When the pelvis twists out of normal alignment the right side of the pelvis, or right innominate, rotates forward or anteriorly, due to a tight, short iliopsoas muscle. The left side of the pelvis (or innominate) rotates backwards, or posteriorly, as a result of a tight, short quadratus lumborum muscle. These rotations can also cause the pelvis to move abnormally inward or outwardly. When the innominate rotates abnormally, the acetabulum, the cup portion of your hip joint, moves up or down (superiorly or inferiorly). When this happens, the head of the femur follows it and creates a short or long leg. The functional leg length discrepancy which can develop as a result of an unstable, twisted pelvis is frequently misdiagnosed as an actual leg length discrepancy.

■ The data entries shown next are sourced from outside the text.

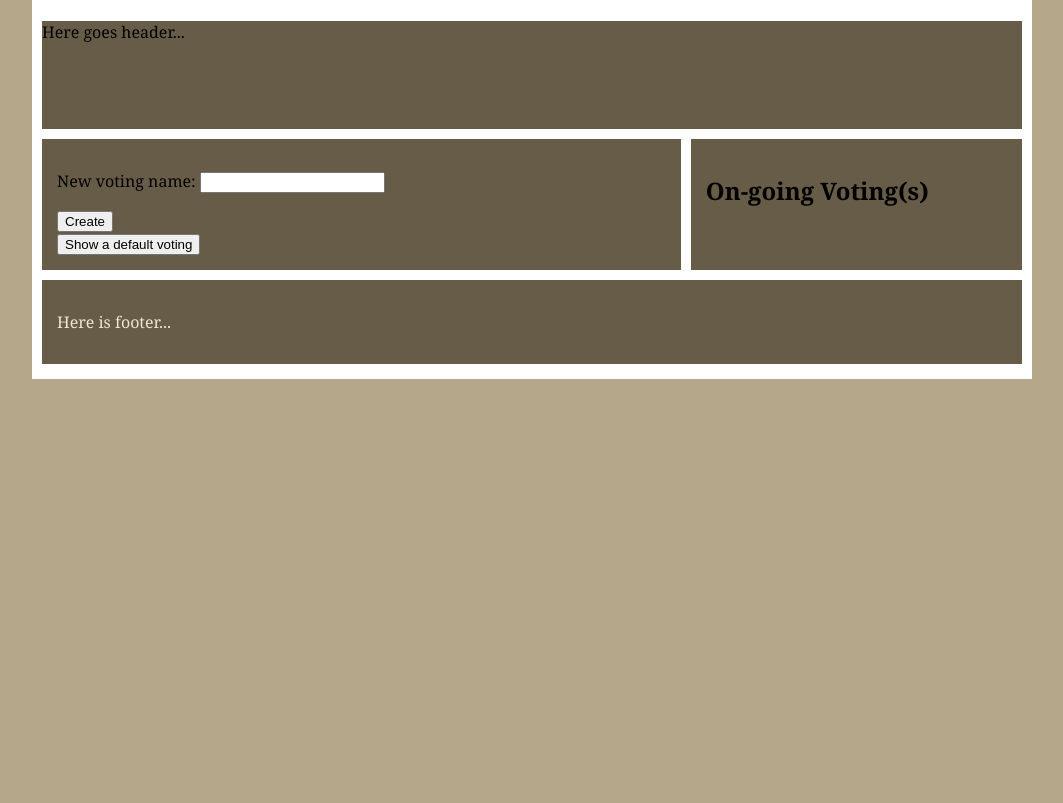
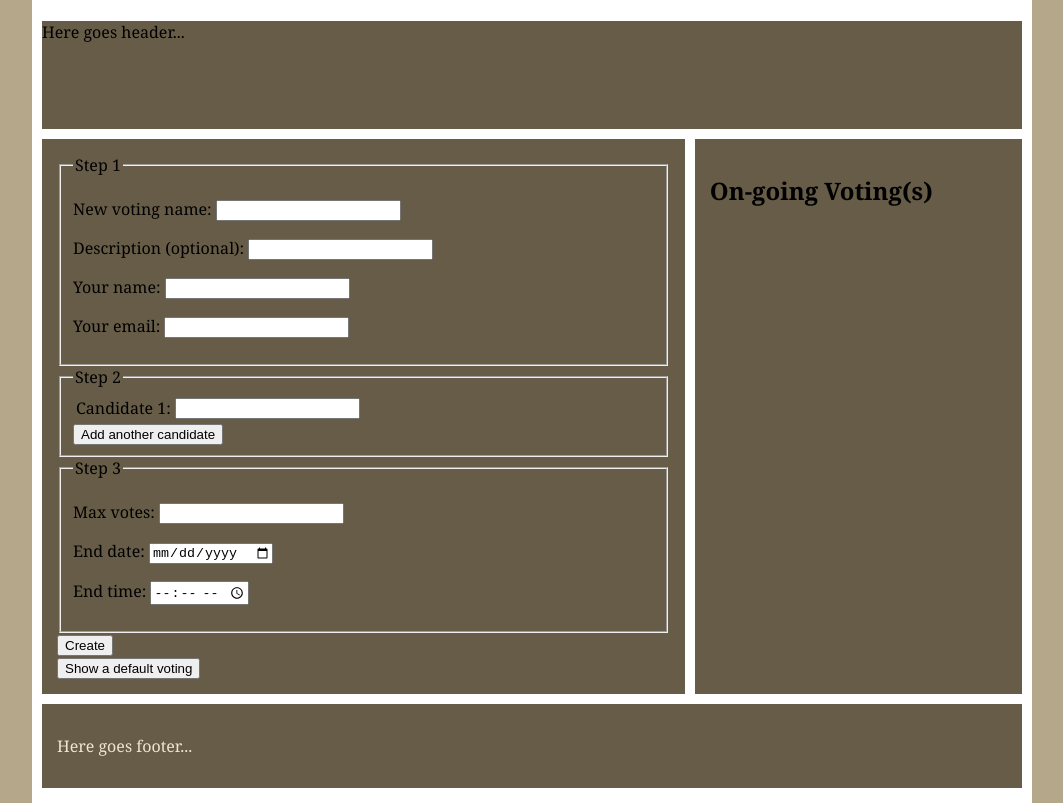
Before and after one commit to un2-0/Nemos.io, a website: page index.html in a window 1280 px wide. Shown: the whole page, without its empty margins (108-1171 px from the left). Drawn offline with Linux system fonts and the light colour scheme; no server answers.

Commit message:
make 3 fieldsets in index.html

```diff
--- a/index.html
+++ b/index.html
@@ -16,10 +16,36 @@
                 <div id="tableRow">
 
                     <div id="main">
-                        <p>New voting name: <input type="text" id="newVotingName"></p>
-                        <input id="creatBtn" type="button" value="Create">
+                        <div id="createPlace">
+                            <form>
+                                <fieldset>
+                                <legend>Step 1</legend>
+                                <p>New voting name: <input type="text" id="newVotingName"></p>
+                                <p>Description (optional): <input type="text" id="description"></p>
+                                <p>Your name: <input type="text" id="yourName"></p>
+                                <p>Your email: <input type="text" id="yourEmail"></p>
+                                </fieldset>
+                                <fieldset>
+                                <legend>Step 2</legend>
+                                <table id="candidtateTable">
+                                <tr>
+                                <td>Candidate 1:</td>
+                                <td><input id="candi1" type="text"></td>
+                                </tr>
+                                </table>
+                                <button id="addCandi" type="button">Add another candidate</button>
+                                </fieldset>
+                                <fieldset>
+                                <legend>Step 3</legend>
+                                <p>Max votes: <input type="number" id="maxVotes" min="1"></p>
+                                <p>End date: <input type="date" id="endDate"></p>
+                                <p>End time: <input type="time" id="endTime"></p>
+                                </fieldset>
+                                <button id="createBtn" type="submit">Create</button>
+                            </form>
+                        </div>
                         <div id="showPlace">
-                            <input id="showBtn" type="button" value="Show a default voting" />
+                            <button id="showBtn" type="button">Show a default voting</button>
                         </div>
                     </div>
 
@@ -33,7 +59,7 @@
             </div>
 
             <div id="footer">
-                <p>Here is footer...</p>
+                <p>Here goes footer...</p>
             </div>
 
         </div>
```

One does not want to where a lift in ones shoe to correct this functional leg length discrepancy as it only helps to support and hold the pelvis in a dysfunctional position.


The Iliopsoas muscle

To treat the “twisted pelvis” the right iliopsoas and left quadratus lumboum muscles need to be lengthened, stretched and released. Joint mobilization or manipulation should be performed to align the innominates and sacrum. Strengthening exercises should be performed in order to balance and strengthen the muscles that hold the pelvis in normal alignment. Muscle energy balancing techniques are very helpful and can be used to align and mobilize the pelvis by yourself. This technique is very helpful to decrease pain. Modalities like hot packs, cold packs, ultrasound, electrical stimulation, etc. only treat the symptoms and give only temporary relief. In fact, hot packs and heat can cause more instability if they are used over the sacroiliac ligaments, as these ligaments help hold the pelvis in normal alignment. Heat applied to these ligaments increases their plasticity and allows them to stretch and let the sacroiliac joint move abnormally. It is always safer to use ice or cold packs in this area. Hot or cold packs do nothing to correct a twisted pelvis, the real cause of your neck or back pain.